Sam Mitchell, the rookie Raptors coach, is transforming the club, night by night, minute by minute, and man is this fun to watch.
With only one significant roster move, the installation of Rafer Alston at the point, the Raptors have been nonetheless transformed from soulless losers into something different. Just exactly what, well, that's anybody's guess.
But considering the rigours of an early-season Western trip, the Raptors' 4-3 record is spectacular.
They hustle. They rally in the face of 20-point deficits. They push the ball.
They leave Vince Carter and Jalen Rose on the bench if they're not playing well and keep Morris Peterson and Lamond Murray in. Now, if you measure skill with an imperial yardstick, like say, success, the Raptors aren't a very good basketball team.
LACKING IN SKILL
They lack physical presence in the low post. They don't defend very well. Rose and Carter are lower-case stars with upper-echelon contracts and well-entrenched reputations as statistically significant soft players.
But Mitchell's greatest obstacle isn't Carter or Rose. It's an ingrained acceptance not just of losing, but of the Raptors' unique brand of constant, unrelenting craziness.
The public is no longer amused. Thousands of empty seats a night at the Air Canada Centre have reiterated the club's fragile status in the minds of the city's consumers, Leafs or no Leafs.
With the Raptors and the rest of the NBA perhaps a year removed from their own labour impasse, the team has a narrow window to correct a franchise with one playoff series victory in 10 years of business.
Just seven games in, Mitchell often has been steamed at the work ethic of the team he inherited.
"If they do it their way, we're going to lose," Mitchell said the other night, "and if I don't do it my way, I'm going to get fired.
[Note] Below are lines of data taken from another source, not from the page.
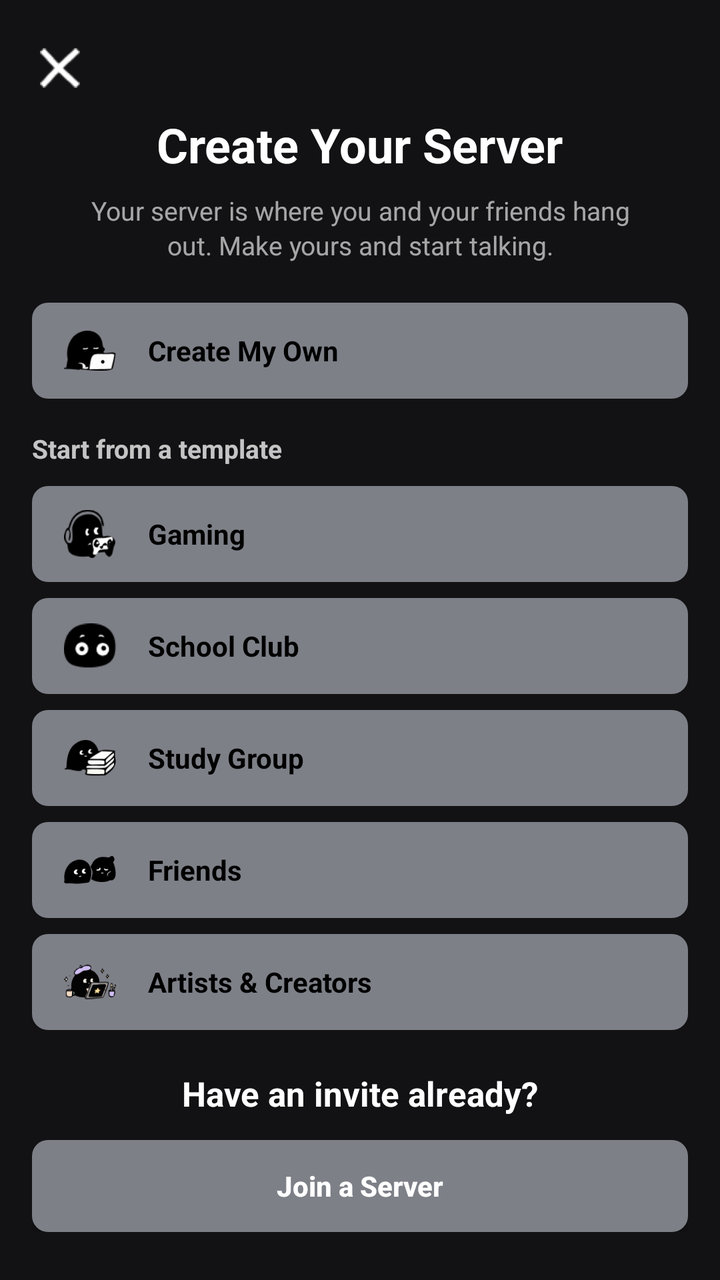
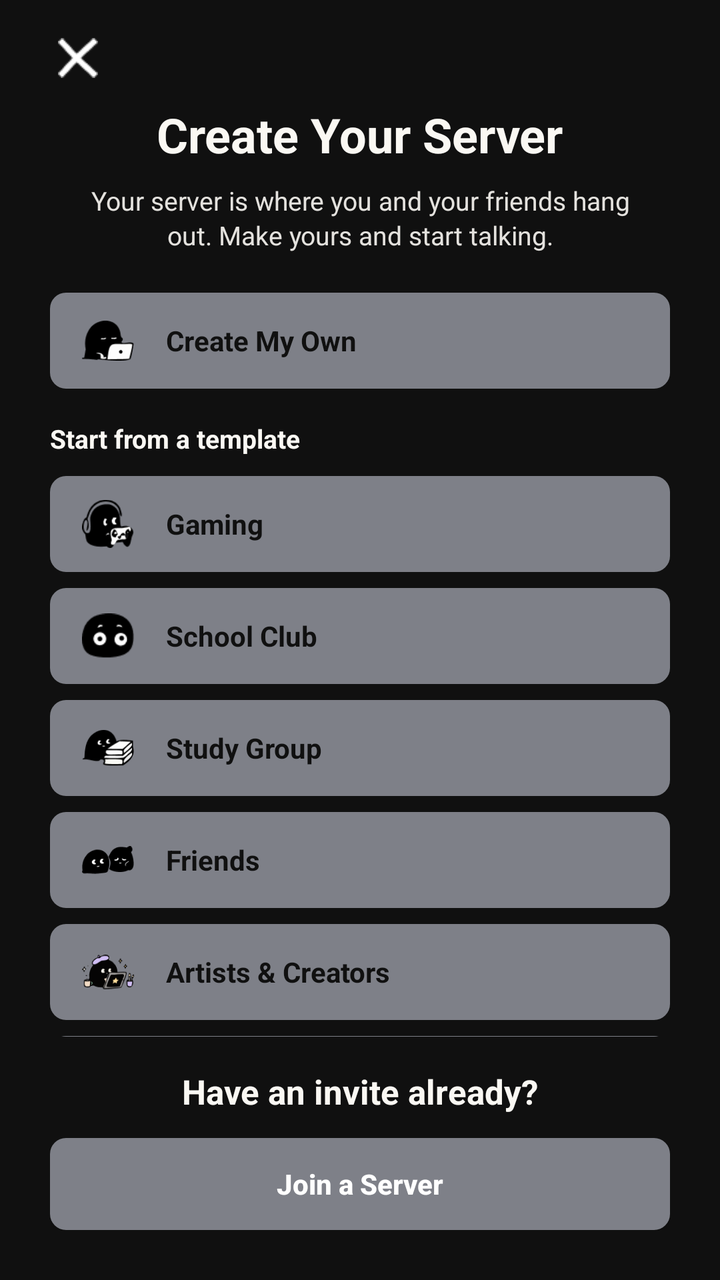

An Android layout rendered at two revisions. The XML below is the earlier revision; the diff shows what the commit changed to produce the second picture.
<!-- AndroidManifest.xml: application theme Theme.Yappy -->
<!-- res/layout/activity_create_server1.xml -->
<?xml version="1.0" encoding="utf-8"?>
<androidx.constraintlayout.widget.ConstraintLayout xmlns:android="http://schemas.android.com/apk/res/android"
    xmlns:app="http://schemas.android.com/apk/res-auto"
    xmlns:tools="http://schemas.android.com/tools"
    android:layout_width="match_parent"
    android:layout_height="match_parent"
    android:background="#121214"
    android:paddingHorizontal="16dp"
    android:paddingTop="20dp"
    android:paddingBottom="24dp">

    
    <ImageView
        android:id="@+id/btn_close"
        android:layout_width="28dp"
        android:layout_height="28dp"
        android:background="?attr/selectableItemBackgroundBorderless"
        android:clickable="true"
        android:contentDescription="Close"
        android:focusable="true"
        android:padding="4dp"
        android:src="@drawable/cross"
        app:layout_constraintStart_toStartOf="parent"
        app:layout_constraintTop_toTopOf="parent"
        app:tint="@color/white" />

    
    <androidx.core.widget.NestedScrollView
        android:id="@+id/scroll_content"
        android:layout_width="match_parent"
        android:layout_height="0dp"
        android:layout_marginTop="8dp"
        android:layout_marginBottom="16dp"
        android:fillViewport="true"
        android:overScrollMode="never"
        app:layout_constraintBottom_toTopOf="@id/bottom_container"
        app:layout_constraintEnd_toEndOf="parent"
        app:layout_constraintStart_toStartOf="parent"
        app:layout_constraintTop_toBottomOf="@id/btn_close">

        <LinearLayout
            android:layout_width="match_parent"
            android:layout_height="wrap_content"
            android:gravity="center_horizontal"
            android:orientation="vertical">

            
            <TextView
                android:id="@+id/tv_title"
                android:layout_width="wrap_content"
                android:layout_height="wrap_content"
                android:text="Create Your Server"
                android:textColor="@color/white"
                android:textSize="24sp"
                android:textStyle="bold" />

            
            <TextView
                android:id="@+id/tv_subtitle"
                android:layout_width="match_parent"
                android:layout_height="wrap_content"
                android:layout_marginHorizontal="20dp"
                android:layout_marginTop="8dp"
                android:gravity="center"
                android:lineSpacingExtra="2dp"
                android:text="Your server is where you and your friends hang out. Make yours and start talking."
                android:textColor="#A0FFFFFF"
                android:textSize="13sp" />

            
            <LinearLayout
                android:id="@+id/btn_create_my_own"
                android:layout_width="match_parent"
                android:layout_height="48dp"
                android:layout_marginTop="20dp"
                android:background="@drawable/bg_template_button"
                android:clickable="true"
                android:focusable="true"
                android:foreground="?attr/selectableItemBackground"
                android:gravity="center_vertical"
                android:orientation="horizontal"
                android:paddingHorizontal="16dp">

                <ImageView
                    android:layout_width="26dp"
                    android:layout_height="26dp"
                    android:src="@drawable/ic_create_own" />

                <TextView
                    android:layout_width="wrap_content"
                    android:layout_height="wrap_content"
                    android:layout_marginStart="16dp"
                    android:text="Create My Own"
                    android:textColor="@color/black"
                    android:textSize="14sp"
                    android:textStyle="bold" />
            </LinearLayout>

            
            <TextView
                android:id="@+id/tv_section_header"
                android:layout_width="match_parent"
                android:layout_height="wrap_content"
                android:layout_marginTop="16dp"
                android:layout_marginBottom="10dp"
                android:text="Start from a template"
                android:textColor="#C0FFFFFF"
                android:textSize="13sp"
                android:textStyle="bold" />

            
            <LinearLayout
                android:id="@+id/btn_gaming"
                android:layout_width="match_parent"
                android:layout_height="48dp"
                android:layout_marginBottom="8dp"
                android:background="@drawable/bg_template_button"
                android:clickable="true"
                android:focusable="true"
                android:foreground="?attr/selectableItemBackground"
                android:gravity="center_vertical"
                android:orientation="horizontal"
                android:paddingHorizontal="16dp">

                <ImageView
                    android:layout_width="26dp"
                    android:layout_height="26dp"
                    android:src="@drawable/gaming" />

                <TextView
                    android:layout_width="wrap_content"
                    android:layout_height="wrap_content"
                    android:layout_marginStart="16dp"
                    android:text="Gaming"
                    android:textColor="@color/black"
                    android:textSize="14sp"
                    android:textStyle="bold" />
            </LinearLayout>

            
            <LinearLayout
                android:id="@+id/btn_school_club"
                android:layout_width="match_parent"
                android:layout_height="48dp"
                android:layout_marginBottom="8dp"
                android:background="@drawable/bg_template_button"
                android:clickable="true"
                android:focusable="true"
                android:foreground="?attr/selectableItemBackground"
                android:gravity="center_vertical"
                android:orientation="horizontal"
                android:paddingHorizontal="16dp">

                <ImageView
                    android:layout_width="26dp"
                    android:layout_height="26dp"
                    android:src="@drawable/ic_school_club" />

                <TextView
                    android:layout_width="wrap_content"
                    android:layout_height="wrap_content"
                    android:layout_marginStart="16dp"
                    android:text="School Club"
                    android:textColor="@color/black"
                    android:textSize="14sp"
                    android:textStyle="bold" />
            </LinearLayout>

            
            <LinearLayout
                android:id="@+id/btn_study_group"
                android:layout_width="match_parent"
                android:layout_height="48dp"
                android:layout_marginBottom="8dp"
                android:background="@drawable/bg_template_button"
                android:clickable="true"
                android:focusable="true"
                android:foreground="?attr/selectableItemBackground"
                android:gravity="center_vertical"
                android:orientation="horizontal"
                android:paddingHorizontal="16dp">

                <ImageView
                    android:layout_width="26dp"
                    android:layout_height="26dp"
                    android:src="@drawable/ic_study_group" />

                <TextView
                    android:layout_width="wrap_content"
                    android:layout_height="wrap_content"
                    android:layout_marginStart="16dp"
                    android:text="Study Group"
                    android:textColor="@color/black"
                    android:textSize="14sp"
                    android:textStyle="bold" />
            </LinearLayout>

            
            <LinearLayout
                android:id="@+id/btn_friends"
                android:layout_width="match_parent"
                android:layout_height="48dp"
                android:layout_marginBottom="8dp"
                android:background="@drawable/bg_template_button"
                android:clickable="true"
                android:focusable="true"
                android:foreground="?attr/selectableItemBackground"
                android:gravity="center_vertical"
                android:orientation="horizontal"
                android:paddingHorizontal="16dp">

                <ImageView
                    android:layout_width="26dp"
                    android:layout_height="26dp"
                    android:src="@drawable/ic_friends" />

                <TextView
                    android:layout_width="wrap_content"
                    android:layout_height="wrap_content"
                    android:layout_marginStart="16dp"
                    android:text="Friends"
                    android:textColor="@color/black"
                    android:textSize="14sp"
                    android:textStyle="bold" />
            </LinearLayout>

            
            <LinearLayout
                android:id="@+id/btn_artists_creators"
                android:layout_width="match_parent"
                android:layout_height="48dp"
                android:layout_marginBottom="8dp"
                android:background="@drawable/bg_template_button"
                android:clickable="true"
                android:focusable="true"
                android:foreground="?attr/selectableItemBackground"
                android:gravity="center_vertical"
                android:orientation="horizontal"
                android:paddingHorizontal="16dp">

                <ImageView
                    android:layout_width="26dp"
                    android:layout_height="26dp"
                    android:src="@drawable/ic_artists" />

                <TextView
                    android:layout_width="wrap_content"
                    android:layout_height="wrap_content"
                    android:layout_marginStart="16dp"
                    android:text="Artists &amp; Creators"
                    android:textColor="@color/black"
                    android:textSize="14sp"
                    android:textStyle="bold" />
            </LinearLayout>

            
            <LinearLayout
                android:id="@+id/btn_local_community"
                android:layout_width="match_parent"
                android:layout_height="48dp"
                android:layout_marginBottom="8dp"
                android:background="@drawable/bg_template_button"
                android:clickable="true"
                android:focusable="true"
                android:foreground="?attr/selectableItemBackground"
                android:gravity="center_vertical"
                android:orientation="horizontal"
                android:paddingHorizontal="16dp">

                <ImageView
                    android:layout_width="26dp"
                    android:layout_height="26dp"
                    android:src="@drawable/ic_community" />

                <TextView
                    android:layout_width="wrap_content"
                    android:layout_height="wrap_content"
                    android:layout_marginStart="16dp"
                    android:text="Local Community"
                    android:textColor="@color/black"
                    android:textSize="14sp"
                    android:textStyle="bold" />
            </LinearLayout>

        </LinearLayout>
    </androidx.core.widget.NestedScrollView>

    
    <LinearLayout
        android:id="@+id/bottom_container"
        android:layout_width="match_parent"
        android:layout_height="wrap_content"
        android:gravity="center_horizontal"
        android:orientation="vertical"
        app:layout_constraintBottom_toBottomOf="parent"
        app:layout_constraintEnd_toEndOf="parent"
        app:layout_constraintStart_toStartOf="parent">

        <TextView
            android:id="@+id/tv_invite_prompt"
            android:layout_width="wrap_content"
            android:layout_height="wrap_content"
            android:layout_marginBottom="12dp"
            android:text="Have an invite already?"
            android:textColor="@color/white"
            android:textSize="17sp"
            android:textStyle="bold" />

        <androidx.appcompat.widget.AppCompatButton
            android:id="@+id/btn_join_server"
            android:layout_width="match_parent"
            android:layout_height="46dp"
            android:background="@drawable/bg_template_button"
            android:text="Join a Server"
            android:textAllCaps="false"
            android:textColor="@color/white"
            android:textSize="14sp"
            android:textStyle="bold" />
    </LinearLayout>

</androidx.constraintlayout.widget.ConstraintLayout>
<!-- resources referenced by this layout -->
<resources>
  <color name="black">#FF000000</color>
  <color name="white">#FFFFFFFF</color>
  <!-- drawable bg_template_button (drawable) -->
  <?xml version="1.0" encoding="utf-8"?>
  <shape xmlns:android="http://schemas.android.com/apk/res/android"
      android:shape="rectangle">
      <solid android:color="#7E8088" />
      <corners android:radius="8dp" />
  </shape>
  <!-- drawable cross: png bitmap (drawable, 410 bytes) -->
  <!-- drawable gaming: png bitmap (drawable, 1646 bytes) -->
  <!-- drawable ic_artists: png bitmap (drawable, 2929 bytes) -->
  <!-- drawable ic_community: png bitmap (drawable, 2636 bytes) -->
  <!-- drawable ic_create_own: png bitmap (drawable, 1160 bytes) -->
  <!-- drawable ic_friends: png bitmap (drawable, 1347 bytes) -->
  <!-- drawable ic_school_club: png bitmap (drawable, 864 bytes) -->
  <!-- drawable ic_study_group: png bitmap (drawable, 1604 bytes) -->
  <style name="Theme.Yappy" parent="Base.Theme.Yappy" />
  <style name="Base.Theme.Yappy" parent="Theme.Material3.DayNight.NoActionBar">
          
          
      </style>
</resources>

<!-- the commit's change to res/layout/activity_create_server1.xml (unified diff, before → after) -->
@@ -1,15 +1,13 @@
-<?xml version="1.0" encoding="utf-8"?>
+﻿<?xml version="1.0" encoding="utf-8"?>
 <androidx.constraintlayout.widget.ConstraintLayout xmlns:android="http://schemas.android.com/apk/res/android"
     xmlns:app="http://schemas.android.com/apk/res-auto"
     xmlns:tools="http://schemas.android.com/tools"
     android:layout_width="match_parent"
     android:layout_height="match_parent"
-    android:background="#121214"
-    android:paddingHorizontal="16dp"
-    android:paddingTop="20dp"
-    android:paddingBottom="24dp">
-
-    
+    android:background="@color/black"
+    android:paddingHorizontal="25dp"
+    android:paddingTop="15dp"
+    android:paddingBottom="25dp">
     <ImageView
         android:id="@+id/btn_close"
         android:layout_width="28dp"
@@ -23,8 +21,6 @@
         app:layout_constraintStart_toStartOf="parent"
         app:layout_constraintTop_toTopOf="parent"
         app:tint="@color/white" />
-
-    
     <androidx.core.widget.NestedScrollView
         android:id="@+id/scroll_content"
         android:layout_width="match_parent"
@@ -43,18 +39,14 @@
             android:layout_height="wrap_content"
             android:gravity="center_horizontal"
             android:orientation="vertical">
-
-            
             <TextView
                 android:id="@+id/tv_title"
                 android:layout_width="wrap_content"
                 android:layout_height="wrap_content"
                 android:text="Create Your Server"
-                android:textColor="@color/white"
+                android:textColor="@color/warm_white"
                 android:textSize="24sp"
                 android:textStyle="bold" />
-
-            
             <TextView
                 android:id="@+id/tv_subtitle"
                 android:layout_width="match_parent"
@@ -64,10 +56,8 @@
                 android:gravity="center"
                 android:lineSpacingExtra="2dp"
                 android:text="Your server is where you and your friends hang out. Make yours and start talking."
-                android:textColor="#A0FFFFFF"
+                android:textColor="@color/soft_border"
                 android:textSize="13sp" />
-
-            
             <LinearLayout
                 android:id="@+id/btn_create_my_own"
                 android:layout_width="match_parent"
@@ -95,8 +85,6 @@
                     android:textSize="14sp"
                     android:textStyle="bold" />
             </LinearLayout>
-
-            
             <TextView
                 android:id="@+id/tv_section_header"
                 android:layout_width="match_parent"
@@ -104,11 +92,9 @@
                 android:layout_marginTop="16dp"
                 android:layout_marginBottom="10dp"
                 android:text="Start from a template"
-                android:textColor="#C0FFFFFF"
+                android:textColor="@color/warm_white"
                 android:textSize="13sp"
                 android:textStyle="bold" />
-
-            
             <LinearLayout
                 android:id="@+id/btn_gaming"
                 android:layout_width="match_parent"
@@ -136,8 +122,6 @@
                     android:textSize="14sp"
                     android:textStyle="bold" />
             </LinearLayout>
-
-            
             <LinearLayout
                 android:id="@+id/btn_school_club"
                 android:layout_width="match_parent"
@@ -165,8 +149,6 @@
                     android:textSize="14sp"
                     android:textStyle="bold" />
             </LinearLayout>
-
-            
             <LinearLayout
                 android:id="@+id/btn_study_group"
                 android:layout_width="match_parent"
@@ -194,8 +176,6 @@
                     android:textSize="14sp"
                     android:textStyle="bold" />
             </LinearLayout>
-
-            
             <LinearLayout
                 android:id="@+id/btn_friends"
                 android:layout_width="match_parent"
@@ -223,8 +203,6 @@
                     android:textSize="14sp"
                     android:textStyle="bold" />
             </LinearLayout>
-
-            
             <LinearLayout
                 android:id="@+id/btn_artists_creators"
                 android:layout_width="match_parent"
@@ -252,8 +230,6 @@
                     android:textSize="14sp"
                     android:textStyle="bold" />
             </LinearLayout>
-
-            
             <LinearLayout
                 android:id="@+id/btn_local_community"
                 android:layout_width="match_parent"
@@ -284,8 +260,6 @@
 
         </LinearLayout>
     </androidx.core.widget.NestedScrollView>
-
-    
     <LinearLayout
         android:id="@+id/bottom_container"
         android:layout_width="match_parent"
@@ -302,7 +276,7 @@
             android:layout_height="wrap_content"
             android:layout_marginBottom="12dp"
             android:text="Have an invite already?"
-            android:textColor="@color/white"
+            android:textColor="@color/warm_white"
             android:textSize="17sp"
             android:textStyle="bold" />
 
<!-- resource entries referenced after the edit -->
@@ -1,6 +1,8 @@
 <!-- resources referenced by this layout -->
 <resources>
-  <color name="black">#FF000000</color>
+  <color name="black">#101010</color>
+  <color name="soft_border">#E4E2DE</color>
+  <color name="warm_white">#FAF8F3</color>
   <color name="white">#FFFFFFFF</color>
   <!-- drawable bg_template_button (drawable) -->
   <?xml version="1.0" encoding="utf-8"?>
@@ -19,8 +21,6 @@
   <!-- drawable ic_study_group: png bitmap (drawable, 1604 bytes) -->
   <style name="Theme.Yappy" parent="Base.Theme.Yappy" />
   <style name="Base.Theme.Yappy" parent="Theme.Material3.DayNight.NoActionBar">
-          
-          
       </style>
 </resources>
But if I'm going to get fired, I'm going to get fired doing it my way."
Armed with a three-year contract and the unflinching support of general manager Rob Babcock, Mitchell has fixed his bayonet and headed straight for the windmills.
This is not easy work.
Randall Becker is president of Nexbridge Inc., a Toronto-based management consultant firm that helps take the teeth out of poisonous workplaces.
"It takes a long time to change culture, particularly a culture that has been in place a long time," he said. "If you're looking at fine-tuning, it could be accomplished in a year or two. But if you're looking at a wholesale culture change, like say, the Maple Leafs during the Ballard era, it can take 10 or 15 years to turn the organization around, to find the right people at the right places."
Hardball tactics, the ones Mitchell already has favoured, rarely take, Becker said.
"If someone doesn't perform well, do you punish them?" Becker said. "That certainly is often the tactic in the corporate world, but it does not help the organization in the long term and it doesn't advance the new culture you are trying to establish."
Imbuing some measure of pride in the Raptors uniform is like planting daisies in the desert. You can pull all the weeds you want. Sooner or later, you've got to plant something that takes.
This is the exquisite balancing act, being played out on the hardwood this winter by Sam Mitchell and the Raptors.
You don't even have to like basketball. All that's needed to watch the Raptors is a casual interest in human dynamics. Sam Mitchell is writing the book.